▸ Change listing data:
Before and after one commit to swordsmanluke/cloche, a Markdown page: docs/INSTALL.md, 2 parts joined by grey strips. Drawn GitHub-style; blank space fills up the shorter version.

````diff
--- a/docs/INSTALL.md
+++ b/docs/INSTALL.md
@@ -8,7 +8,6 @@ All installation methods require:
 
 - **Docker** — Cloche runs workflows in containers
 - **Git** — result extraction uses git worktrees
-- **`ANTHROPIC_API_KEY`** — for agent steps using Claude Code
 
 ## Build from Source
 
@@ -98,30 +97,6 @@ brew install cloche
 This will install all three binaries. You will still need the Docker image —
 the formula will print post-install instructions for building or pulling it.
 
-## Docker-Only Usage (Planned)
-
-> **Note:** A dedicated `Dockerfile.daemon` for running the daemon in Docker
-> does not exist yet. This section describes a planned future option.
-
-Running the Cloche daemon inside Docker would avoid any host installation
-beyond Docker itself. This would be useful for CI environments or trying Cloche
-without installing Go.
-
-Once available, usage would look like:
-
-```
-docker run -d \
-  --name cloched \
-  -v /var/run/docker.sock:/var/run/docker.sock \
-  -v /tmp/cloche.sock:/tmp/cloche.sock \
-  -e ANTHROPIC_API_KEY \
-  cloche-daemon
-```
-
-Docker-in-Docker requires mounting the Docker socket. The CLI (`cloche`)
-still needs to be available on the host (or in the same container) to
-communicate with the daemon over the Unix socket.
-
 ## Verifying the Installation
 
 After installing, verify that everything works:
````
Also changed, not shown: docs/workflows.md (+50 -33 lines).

▸ Exercise goal:
Word for word, retype each record.

▸ Answer space:
Before and after one commit to swordsmanluke/cloche, a Markdown page: docs/INSTALL.md, 2 parts joined by grey strips. Drawn GitHub-style; blank space fills up the shorter version.

````diff
--- a/docs/INSTALL.md
+++ b/docs/INSTALL.md
@@ -8,7 +8,6 @@ All installation methods require:
 
 - **Docker** — Cloche runs workflows in containers
 - **Git** — result extraction uses git worktrees
-- **`ANTHROPIC_API_KEY`** — for agent steps using Claude Code
 
 ## Build from Source
 
@@ -98,30 +97,6 @@ brew install cloche
 This will install all three binaries. You will still need the Docker image —
 the formula will print post-install instructions for building or pulling it.
 
-## Docker-Only Usage (Planned)
-
-> **Note:** A dedicated `Dockerfile.daemon` for running the daemon in Docker
-> does not exist yet. This section describes a planned future option.
-
-Running the Cloche daemon inside Docker would avoid any host installation
-beyond Docker itself. This would be useful for CI environments or trying Cloche
-without installing Go.
-
-Once available, usage would look like:
-
-```
-docker run -d \
-  --name cloched \
-  -v /var/run/docker.sock:/var/run/docker.sock \
-  -v /tmp/cloche.sock:/tmp/cloche.sock \
-  -e ANTHROPIC_API_KEY \
-  cloche-daemon
-```
-
-Docker-in-Docker requires mounting the Docker socket. The CLI (`cloche`)
-still needs to be available on the host (or in the same container) to
-communicate with the daemon over the Unix socket.
-
 ## Verifying the Installation
 
 After installing, verify that everything works:
````
Also changed, not shown: docs/workflows.md (+50 -33 lines).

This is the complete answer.